----- EXTRACTED ENTRIES
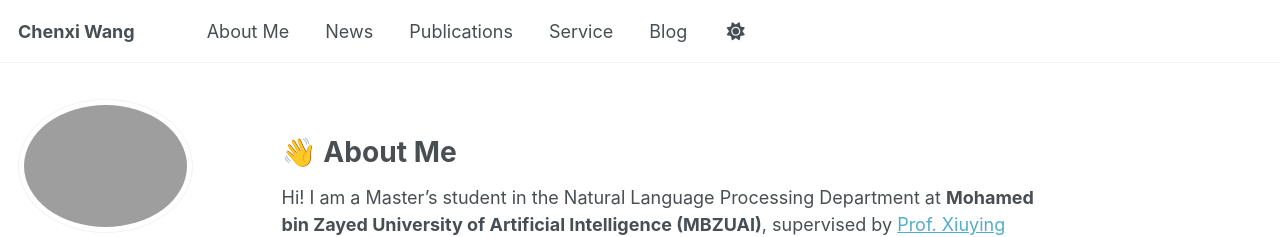
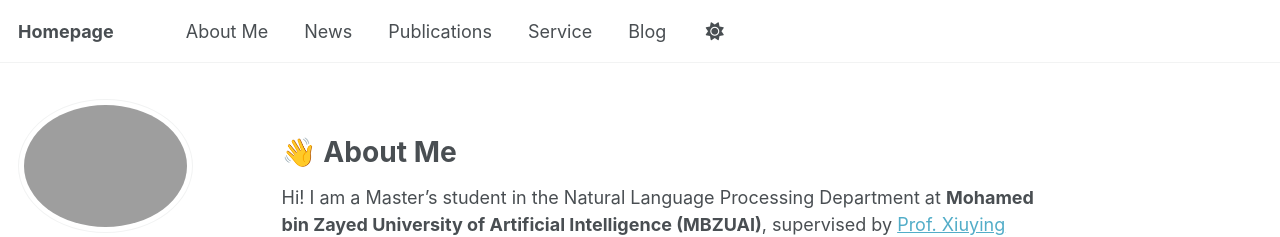
Before and after one commit to Aurora-cx/Aurora-cx.github.io, a Jekyll site: the page built from _pages/about.md, in a window 1280 px wide. Shown: the top 237 px of the page. Built offline with Jekyll 4.4.1, drawn with Linux system fonts in a browser that asks for light colours; some web fonts are replaced; a script that is not in the unit is left out.

Commit message:
Change site title from 'Chenxi Wang' to 'Homepage'

```diff
--- a/_config.yml
+++ b/_config.yml
@@ -9,7 +9,7 @@
 # Basic Site Settings
 locale                   : "en-US"
 site_theme               : "default" # Currently available options are "default", "air"
-title                    : "Chenxi Wang"
+title                    : "Homepage"
 title_separator          : "-"
 name                     : &name "Chenxi Wang"
 description              : &description "MSc student in NLP at MBZUAI"   # Update this with a general description of your site, this is the default if not overridden by a page
```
----------
WHAT TO DO:
Please report how many lines of the listing contain the word "Chenxi", and include nothing beyond that number.

YOUR SOLUTION:
3